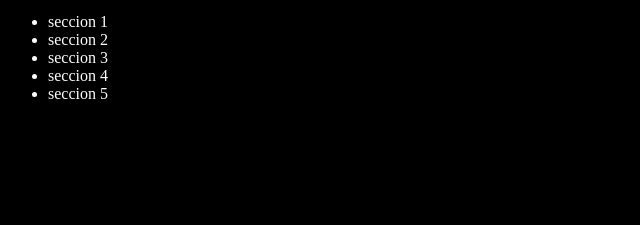
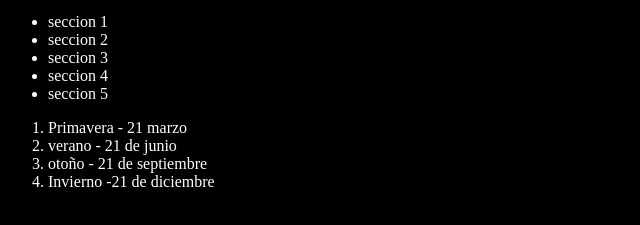
Before and after one commit to robermerlano/youtube-git, a plain HTML site: page index.html in a window 1280 px wide. Shown: the part 101-326 px from the top of the page, without its empty margins (0-640 px from the left). Drawn offline with Linux system fonts and the light colour scheme.

Commit message:
Agregando estaciones del año con fecha

```diff
--- a/index.html
+++ b/index.html
@@ -18,6 +18,14 @@
         <li>seccion 4</li>
         <li>seccion 5</li>
     </ul>
+
+    <ol>
+        <li>Primavera - 21 marzo </li>
+        <li>verano - 21 de junio</li>
+        <li>otoño - 21 de septiembre</li>
+        <li>Invierno -21 de diciembre</li>
+
+    </ol>
 </body>
 
 </html>
```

===============

Exercise prompt:
Write out every entry exactly. Pictures do not belong in the copy.

Response below:
Before and after one commit to robermerlano/youtube-git, a plain HTML site: page index.html in a window 1280 px wide. Shown: the part 101-326 px from the top of the page, without its empty margins (0-640 px from the left). Drawn offline with Linux system fonts and the light colour scheme.

Commit message:
Agregando estaciones del año con fecha

```diff
--- a/index.html
+++ b/index.html
@@ -18,6 +18,14 @@
         <li>seccion 4</li>
         <li>seccion 5</li>
     </ul>
+
+    <ol>
+        <li>Primavera - 21 marzo </li>
+        <li>verano - 21 de junio</li>
+        <li>otoño - 21 de septiembre</li>
+        <li>Invierno -21 de diciembre</li>
+
+    </ol>
 </body>
 
 </html>
```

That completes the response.